Given records:

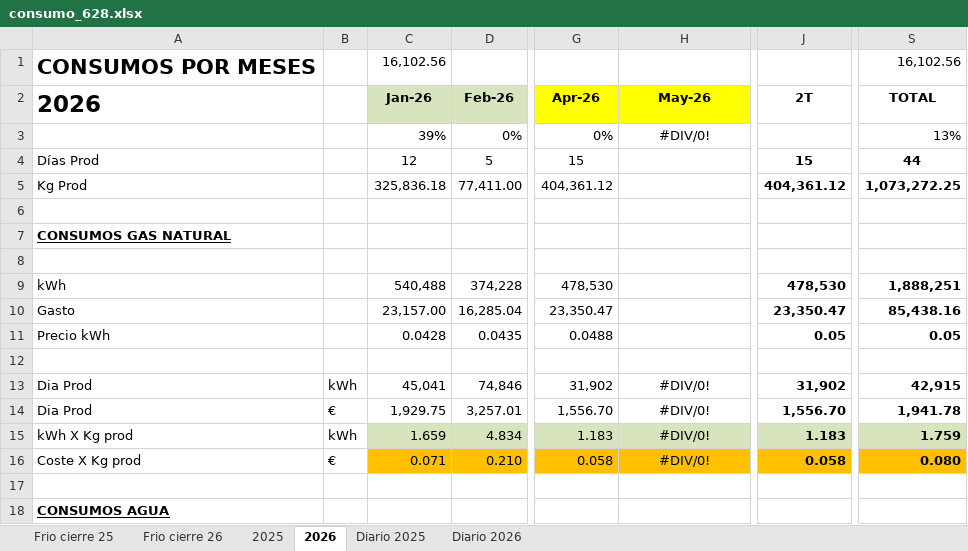
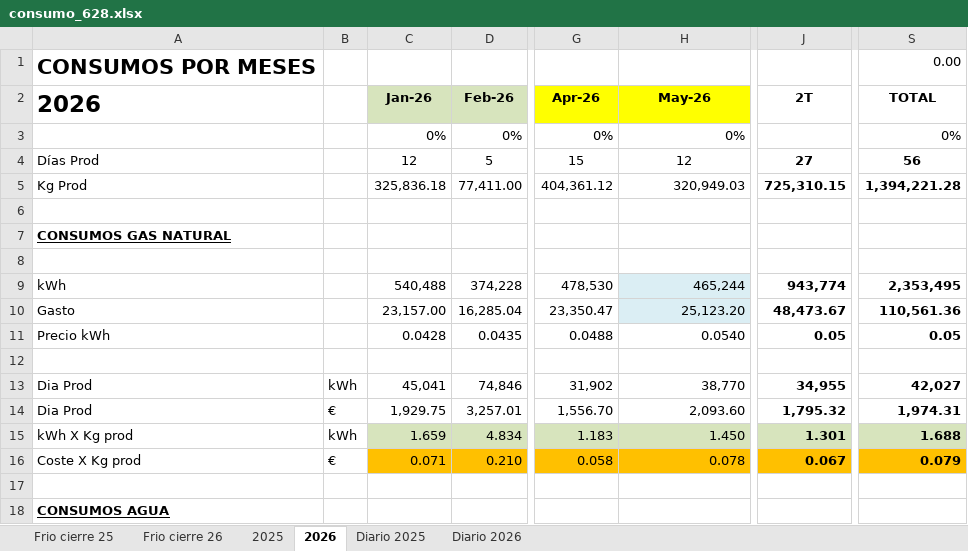
Before and after one commit to mc-2026-test/mc_dash_in_2026-fv, an Excel workbook: consumo_628.xlsx, sheet 2026, drawn as a sheet; only a part is shown, gaps mark what is left out; values as stored, in another font and other column widths than the file's, no borders; the diff covers the shown part only; the diff names each change by its address in the sheet, - before the commit and + after, or states it on an @@ line.

```diff
--- a/consumo_628.xlsx (sheet 2026)
+++ b/consumo_628.xlsx (sheet 2026)
-C1 (Jan-26): 16,102.56
+C1 (Jan-26): (empty)
-S1 (TOTAL): 16,102.56
+S1 (TOTAL): 0.00
-C3 (Jan-26): 39%
+C3 (Jan-26): 0%
-H3 (May-26): #DIV/0!
+H3 (May-26): 0%
-H3 alignment: center
+H3 alignment: right
-S3 (TOTAL): 13%
+S3 (TOTAL): 0%
-H4 (May-26): (empty)
+H4 (May-26): 12
-J4 (2T): 15
+J4 (2T): 27
-S4 (TOTAL): 44
+S4 (TOTAL): 56
-H5 (May-26): (empty)
+H5 (May-26): 320,949.03
-J5 (2T): 404,361.12
+J5 (2T): 725,310.15
-S5 (TOTAL): 1,073,272.25
+S5 (TOTAL): 1,394,221.28
-H9 (May-26): (empty)
+H9 (May-26): 465,244
-H9:H10 fill: none
+H9:H10 fill: #DBEEF4
-J9 (2T): 478,530
+J9 (2T): 943,774
-S9 (TOTAL): 1,888,251
+S9 (TOTAL): 2,353,495
-H10 (May-26): (empty)
+H10 (May-26): 25,123.20
-J10 (2T): 23,350.47
+J10 (2T): 48,473.67
-S10 (TOTAL): 85,438.16
+S10 (TOTAL): 110,561.36
-H11 (May-26): (empty)
+H11 (May-26): 0.0540
-H13 (May-26): #DIV/0!
+H13 (May-26): 38,770
-H13:H16 alignment: center
+H13:H16 alignment: right
-J13 (2T): 31,902
+J13 (2T): 34,955
-S13 (TOTAL): 42,915
+S13 (TOTAL): 42,027
-H14 (May-26): #DIV/0!
+H14 (May-26): 2,093.60
-J14 (2T): 1,556.70
+J14 (2T): 1,795.32
-S14 (TOTAL): 1,941.78
+S14 (TOTAL): 1,974.31
-H15 (May-26): #DIV/0!
+H15 (May-26): 1.450
-J15 (2T): 1.183
+J15 (2T): 1.301
-S15 (TOTAL): 1.759
+S15 (TOTAL): 1.688
-H16 (May-26): #DIV/0!
+H16 (May-26): 0.078
-J16 (2T): 0.058
+J16 (2T): 0.067
-S16 (TOTAL): 0.080
+S16 (TOTAL): 0.079
```
Also changed, not shown: 86 edited cells and cell formats elsewhere in this sheet, sheet Frio cierre 26, formulas that keep their value, 1 other file.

How to complete this task:
Retype the listing above exactly as it appears, omitting the pictures.

Finished task:
Before and after one commit to mc-2026-test/mc_dash_in_2026-fv, an Excel workbook: consumo_628.xlsx, sheet 2026, drawn as a sheet; only a part is shown, gaps mark what is left out; values as stored, in another font and other column widths than the file's, no borders; the diff covers the shown part only; the diff names each change by its address in the sheet, - before the commit and + after, or states it on an @@ line.

```diff
--- a/consumo_628.xlsx (sheet 2026)
+++ b/consumo_628.xlsx (sheet 2026)
-C1 (Jan-26): 16,102.56
+C1 (Jan-26): (empty)
-S1 (TOTAL): 16,102.56
+S1 (TOTAL): 0.00
-C3 (Jan-26): 39%
+C3 (Jan-26): 0%
-H3 (May-26): #DIV/0!
+H3 (May-26): 0%
-H3 alignment: center
+H3 alignment: right
-S3 (TOTAL): 13%
+S3 (TOTAL): 0%
-H4 (May-26): (empty)
+H4 (May-26): 12
-J4 (2T): 15
+J4 (2T): 27
-S4 (TOTAL): 44
+S4 (TOTAL): 56
-H5 (May-26): (empty)
+H5 (May-26): 320,949.03
-J5 (2T): 404,361.12
+J5 (2T): 725,310.15
-S5 (TOTAL): 1,073,272.25
+S5 (TOTAL): 1,394,221.28
-H9 (May-26): (empty)
+H9 (May-26): 465,244
-H9:H10 fill: none
+H9:H10 fill: #DBEEF4
-J9 (2T): 478,530
+J9 (2T): 943,774
-S9 (TOTAL): 1,888,251
+S9 (TOTAL): 2,353,495
-H10 (May-26): (empty)
+H10 (May-26): 25,123.20
-J10 (2T): 23,350.47
+J10 (2T): 48,473.67
-S10 (TOTAL): 85,438.16
+S10 (TOTAL): 110,561.36
-H11 (May-26): (empty)
+H11 (May-26): 0.0540
-H13 (May-26): #DIV/0!
+H13 (May-26): 38,770
-H13:H16 alignment: center
+H13:H16 alignment: right
-J13 (2T): 31,902
+J13 (2T): 34,955
-S13 (TOTAL): 42,915
+S13 (TOTAL): 42,027
-H14 (May-26): #DIV/0!
+H14 (May-26): 2,093.60
-J14 (2T): 1,556.70
+J14 (2T): 1,795.32
-S14 (TOTAL): 1,941.78
+S14 (TOTAL): 1,974.31
-H15 (May-26): #DIV/0!
+H15 (May-26): 1.450
-J15 (2T): 1.183
+J15 (2T): 1.301
-S15 (TOTAL): 1.759
+S15 (TOTAL): 1.688
-H16 (May-26): #DIV/0!
+H16 (May-26): 0.078
-J16 (2T): 0.058
+J16 (2T): 0.067
-S16 (TOTAL): 0.080
+S16 (TOTAL): 0.079
```
Also changed, not shown: 86 edited cells and cell formats elsewhere in this sheet, sheet Frio cierre 26, formulas that keep their value, 1 other file.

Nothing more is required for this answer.